• [Exercise directions]: Reply with one number: the count of lines in the records below that hold "stop".

• [Given data]:
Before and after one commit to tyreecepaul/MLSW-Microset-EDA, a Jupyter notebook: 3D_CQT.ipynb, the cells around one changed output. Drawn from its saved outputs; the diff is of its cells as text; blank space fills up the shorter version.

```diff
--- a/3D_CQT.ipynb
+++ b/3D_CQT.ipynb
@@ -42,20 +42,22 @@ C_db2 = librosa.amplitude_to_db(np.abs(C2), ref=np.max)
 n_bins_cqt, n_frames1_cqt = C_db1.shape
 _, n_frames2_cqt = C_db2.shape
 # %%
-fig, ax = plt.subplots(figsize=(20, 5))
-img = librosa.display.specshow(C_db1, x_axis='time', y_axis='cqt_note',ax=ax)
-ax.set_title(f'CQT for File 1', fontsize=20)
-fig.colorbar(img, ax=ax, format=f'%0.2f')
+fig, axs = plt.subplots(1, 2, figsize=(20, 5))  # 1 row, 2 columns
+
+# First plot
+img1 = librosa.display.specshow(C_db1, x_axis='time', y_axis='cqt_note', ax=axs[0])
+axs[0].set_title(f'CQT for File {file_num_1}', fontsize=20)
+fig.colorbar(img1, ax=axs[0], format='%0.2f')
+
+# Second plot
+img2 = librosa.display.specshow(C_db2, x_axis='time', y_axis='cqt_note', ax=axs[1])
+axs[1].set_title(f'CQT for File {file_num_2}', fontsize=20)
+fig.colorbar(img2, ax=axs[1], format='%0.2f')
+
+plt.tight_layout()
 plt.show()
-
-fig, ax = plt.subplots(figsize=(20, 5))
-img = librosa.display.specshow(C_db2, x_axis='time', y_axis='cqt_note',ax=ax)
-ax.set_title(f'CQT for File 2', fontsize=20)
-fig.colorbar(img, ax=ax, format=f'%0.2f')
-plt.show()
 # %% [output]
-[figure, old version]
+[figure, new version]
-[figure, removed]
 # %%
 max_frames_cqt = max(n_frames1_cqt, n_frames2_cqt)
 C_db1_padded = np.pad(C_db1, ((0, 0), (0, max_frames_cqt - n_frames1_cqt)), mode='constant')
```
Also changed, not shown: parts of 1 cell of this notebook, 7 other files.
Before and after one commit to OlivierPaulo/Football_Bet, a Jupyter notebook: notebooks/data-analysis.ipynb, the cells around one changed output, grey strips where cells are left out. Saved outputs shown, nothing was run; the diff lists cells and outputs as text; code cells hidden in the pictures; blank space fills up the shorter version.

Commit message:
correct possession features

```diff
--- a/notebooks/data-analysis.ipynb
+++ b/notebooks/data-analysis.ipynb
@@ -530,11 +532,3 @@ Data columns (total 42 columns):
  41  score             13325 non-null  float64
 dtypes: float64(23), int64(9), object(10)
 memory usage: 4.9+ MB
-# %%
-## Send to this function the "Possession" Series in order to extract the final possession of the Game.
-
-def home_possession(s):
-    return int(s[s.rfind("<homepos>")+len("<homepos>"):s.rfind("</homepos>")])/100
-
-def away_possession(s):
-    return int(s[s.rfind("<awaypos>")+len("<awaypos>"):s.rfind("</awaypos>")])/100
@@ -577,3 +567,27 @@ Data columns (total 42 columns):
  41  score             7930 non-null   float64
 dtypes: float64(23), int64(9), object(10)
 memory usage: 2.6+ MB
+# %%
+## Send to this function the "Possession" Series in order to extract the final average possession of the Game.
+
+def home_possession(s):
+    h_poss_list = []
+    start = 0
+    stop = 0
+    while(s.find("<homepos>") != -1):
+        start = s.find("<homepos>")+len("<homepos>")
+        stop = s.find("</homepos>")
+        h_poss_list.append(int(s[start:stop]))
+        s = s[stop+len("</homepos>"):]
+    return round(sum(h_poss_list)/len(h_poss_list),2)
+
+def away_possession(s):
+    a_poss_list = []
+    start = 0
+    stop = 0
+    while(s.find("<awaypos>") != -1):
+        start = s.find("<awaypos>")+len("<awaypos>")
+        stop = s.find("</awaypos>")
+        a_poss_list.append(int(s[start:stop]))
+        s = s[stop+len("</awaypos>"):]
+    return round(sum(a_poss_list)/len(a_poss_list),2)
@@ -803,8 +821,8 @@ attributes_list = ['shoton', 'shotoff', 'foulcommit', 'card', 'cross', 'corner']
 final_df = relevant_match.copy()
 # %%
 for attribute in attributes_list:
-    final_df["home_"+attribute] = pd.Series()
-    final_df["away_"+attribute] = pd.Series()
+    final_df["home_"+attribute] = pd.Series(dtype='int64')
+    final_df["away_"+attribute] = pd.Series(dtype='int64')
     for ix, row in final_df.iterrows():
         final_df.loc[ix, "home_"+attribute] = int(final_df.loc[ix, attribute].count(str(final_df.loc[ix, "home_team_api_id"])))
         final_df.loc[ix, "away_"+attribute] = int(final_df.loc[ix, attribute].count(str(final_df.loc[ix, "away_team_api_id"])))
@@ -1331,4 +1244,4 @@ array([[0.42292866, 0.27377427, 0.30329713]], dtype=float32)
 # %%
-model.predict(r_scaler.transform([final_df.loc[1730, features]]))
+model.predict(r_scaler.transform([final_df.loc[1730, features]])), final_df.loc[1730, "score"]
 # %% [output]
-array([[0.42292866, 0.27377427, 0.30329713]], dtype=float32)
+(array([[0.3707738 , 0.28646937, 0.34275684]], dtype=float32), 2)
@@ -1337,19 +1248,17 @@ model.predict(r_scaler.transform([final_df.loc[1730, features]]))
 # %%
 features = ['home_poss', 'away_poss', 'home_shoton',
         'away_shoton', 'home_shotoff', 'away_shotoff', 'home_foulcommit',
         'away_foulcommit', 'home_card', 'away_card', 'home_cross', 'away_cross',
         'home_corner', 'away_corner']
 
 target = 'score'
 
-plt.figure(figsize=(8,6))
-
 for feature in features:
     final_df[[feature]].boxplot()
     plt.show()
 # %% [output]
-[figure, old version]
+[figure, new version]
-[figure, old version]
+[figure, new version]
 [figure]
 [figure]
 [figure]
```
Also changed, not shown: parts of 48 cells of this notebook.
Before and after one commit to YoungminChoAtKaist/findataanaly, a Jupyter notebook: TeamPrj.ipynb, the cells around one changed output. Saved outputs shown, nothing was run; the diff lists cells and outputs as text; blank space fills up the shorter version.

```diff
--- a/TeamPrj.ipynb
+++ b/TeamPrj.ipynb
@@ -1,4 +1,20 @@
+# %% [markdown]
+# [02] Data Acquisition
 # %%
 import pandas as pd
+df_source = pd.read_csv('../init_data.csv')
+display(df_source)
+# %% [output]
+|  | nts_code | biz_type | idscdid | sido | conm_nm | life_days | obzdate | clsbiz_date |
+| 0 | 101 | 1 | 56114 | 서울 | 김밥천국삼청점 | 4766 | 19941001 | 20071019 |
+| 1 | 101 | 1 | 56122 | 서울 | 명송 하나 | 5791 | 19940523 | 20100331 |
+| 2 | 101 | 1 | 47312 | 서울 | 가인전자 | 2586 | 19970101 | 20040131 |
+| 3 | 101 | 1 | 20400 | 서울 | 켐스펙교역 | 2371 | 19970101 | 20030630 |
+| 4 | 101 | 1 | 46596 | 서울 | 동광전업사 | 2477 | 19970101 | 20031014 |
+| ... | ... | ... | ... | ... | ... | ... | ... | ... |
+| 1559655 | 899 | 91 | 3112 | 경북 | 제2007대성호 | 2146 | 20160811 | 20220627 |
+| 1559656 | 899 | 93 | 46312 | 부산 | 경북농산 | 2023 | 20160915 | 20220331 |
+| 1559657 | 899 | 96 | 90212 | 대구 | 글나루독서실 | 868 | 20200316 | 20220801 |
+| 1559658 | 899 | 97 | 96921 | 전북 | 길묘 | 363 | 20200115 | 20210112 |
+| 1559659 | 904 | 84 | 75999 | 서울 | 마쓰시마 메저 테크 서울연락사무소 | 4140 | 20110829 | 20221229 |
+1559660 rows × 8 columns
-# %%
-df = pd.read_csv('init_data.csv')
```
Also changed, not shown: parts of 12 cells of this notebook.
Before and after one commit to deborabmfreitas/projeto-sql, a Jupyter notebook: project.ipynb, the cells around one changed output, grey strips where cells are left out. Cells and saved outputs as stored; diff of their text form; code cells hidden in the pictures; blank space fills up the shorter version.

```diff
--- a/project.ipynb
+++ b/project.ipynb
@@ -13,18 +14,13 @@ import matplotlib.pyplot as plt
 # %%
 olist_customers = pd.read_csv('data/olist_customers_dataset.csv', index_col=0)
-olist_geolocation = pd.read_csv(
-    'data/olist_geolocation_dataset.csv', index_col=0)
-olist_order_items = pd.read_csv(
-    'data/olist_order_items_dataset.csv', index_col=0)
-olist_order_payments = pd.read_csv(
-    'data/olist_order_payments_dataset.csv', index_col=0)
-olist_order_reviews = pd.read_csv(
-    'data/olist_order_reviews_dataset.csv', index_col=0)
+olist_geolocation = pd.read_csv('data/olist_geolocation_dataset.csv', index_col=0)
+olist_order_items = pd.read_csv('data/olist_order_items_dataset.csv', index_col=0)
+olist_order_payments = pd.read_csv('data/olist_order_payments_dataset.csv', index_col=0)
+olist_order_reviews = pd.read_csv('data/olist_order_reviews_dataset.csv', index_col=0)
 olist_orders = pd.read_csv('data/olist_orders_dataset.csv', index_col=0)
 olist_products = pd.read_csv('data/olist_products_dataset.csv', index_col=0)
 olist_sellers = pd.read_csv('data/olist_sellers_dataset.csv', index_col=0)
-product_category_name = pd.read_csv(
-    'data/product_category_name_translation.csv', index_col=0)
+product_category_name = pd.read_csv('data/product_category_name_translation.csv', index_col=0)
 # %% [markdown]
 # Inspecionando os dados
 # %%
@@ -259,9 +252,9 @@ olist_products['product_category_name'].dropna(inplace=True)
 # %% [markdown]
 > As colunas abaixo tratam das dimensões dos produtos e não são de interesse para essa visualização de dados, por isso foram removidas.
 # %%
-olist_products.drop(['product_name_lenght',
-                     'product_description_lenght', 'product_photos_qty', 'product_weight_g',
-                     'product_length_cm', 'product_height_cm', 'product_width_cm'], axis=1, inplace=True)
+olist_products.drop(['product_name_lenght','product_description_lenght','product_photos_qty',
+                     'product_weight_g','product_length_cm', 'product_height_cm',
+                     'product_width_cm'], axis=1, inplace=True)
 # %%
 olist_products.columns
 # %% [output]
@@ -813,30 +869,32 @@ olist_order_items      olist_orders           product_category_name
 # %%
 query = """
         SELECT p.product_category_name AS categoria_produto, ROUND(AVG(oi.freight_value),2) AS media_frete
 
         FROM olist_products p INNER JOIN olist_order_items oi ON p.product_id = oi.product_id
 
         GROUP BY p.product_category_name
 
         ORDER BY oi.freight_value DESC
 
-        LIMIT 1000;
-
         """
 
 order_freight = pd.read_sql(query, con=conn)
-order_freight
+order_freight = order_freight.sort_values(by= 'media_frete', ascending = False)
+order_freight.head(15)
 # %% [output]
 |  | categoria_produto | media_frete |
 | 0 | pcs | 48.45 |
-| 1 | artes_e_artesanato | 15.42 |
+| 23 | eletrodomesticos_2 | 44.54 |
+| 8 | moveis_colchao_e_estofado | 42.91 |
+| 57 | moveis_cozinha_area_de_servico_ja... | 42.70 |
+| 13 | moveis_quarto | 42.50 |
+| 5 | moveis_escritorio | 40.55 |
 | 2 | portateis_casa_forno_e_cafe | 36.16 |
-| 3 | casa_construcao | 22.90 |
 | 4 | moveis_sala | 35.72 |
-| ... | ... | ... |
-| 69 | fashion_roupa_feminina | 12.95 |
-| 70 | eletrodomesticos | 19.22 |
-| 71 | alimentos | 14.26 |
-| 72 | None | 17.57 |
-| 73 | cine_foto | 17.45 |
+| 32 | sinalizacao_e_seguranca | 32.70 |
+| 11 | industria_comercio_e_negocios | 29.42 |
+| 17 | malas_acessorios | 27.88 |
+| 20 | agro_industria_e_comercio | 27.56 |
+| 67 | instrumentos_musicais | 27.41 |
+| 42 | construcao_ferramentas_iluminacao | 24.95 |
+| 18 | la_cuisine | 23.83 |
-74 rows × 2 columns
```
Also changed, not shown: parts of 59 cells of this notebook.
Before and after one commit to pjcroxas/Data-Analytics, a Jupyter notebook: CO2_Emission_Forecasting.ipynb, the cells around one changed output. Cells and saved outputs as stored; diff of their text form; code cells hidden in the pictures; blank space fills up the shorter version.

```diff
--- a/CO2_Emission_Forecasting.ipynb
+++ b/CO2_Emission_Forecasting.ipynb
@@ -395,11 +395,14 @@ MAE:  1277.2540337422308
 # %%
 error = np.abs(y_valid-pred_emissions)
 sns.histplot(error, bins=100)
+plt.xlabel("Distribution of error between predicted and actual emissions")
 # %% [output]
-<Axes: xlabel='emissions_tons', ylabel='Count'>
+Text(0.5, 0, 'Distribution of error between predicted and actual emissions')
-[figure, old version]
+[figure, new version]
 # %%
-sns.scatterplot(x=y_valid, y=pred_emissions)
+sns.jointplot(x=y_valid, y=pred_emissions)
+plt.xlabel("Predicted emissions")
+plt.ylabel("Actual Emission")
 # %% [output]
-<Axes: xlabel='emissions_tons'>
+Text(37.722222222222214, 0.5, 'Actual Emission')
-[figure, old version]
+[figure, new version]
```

• [Solution]: 8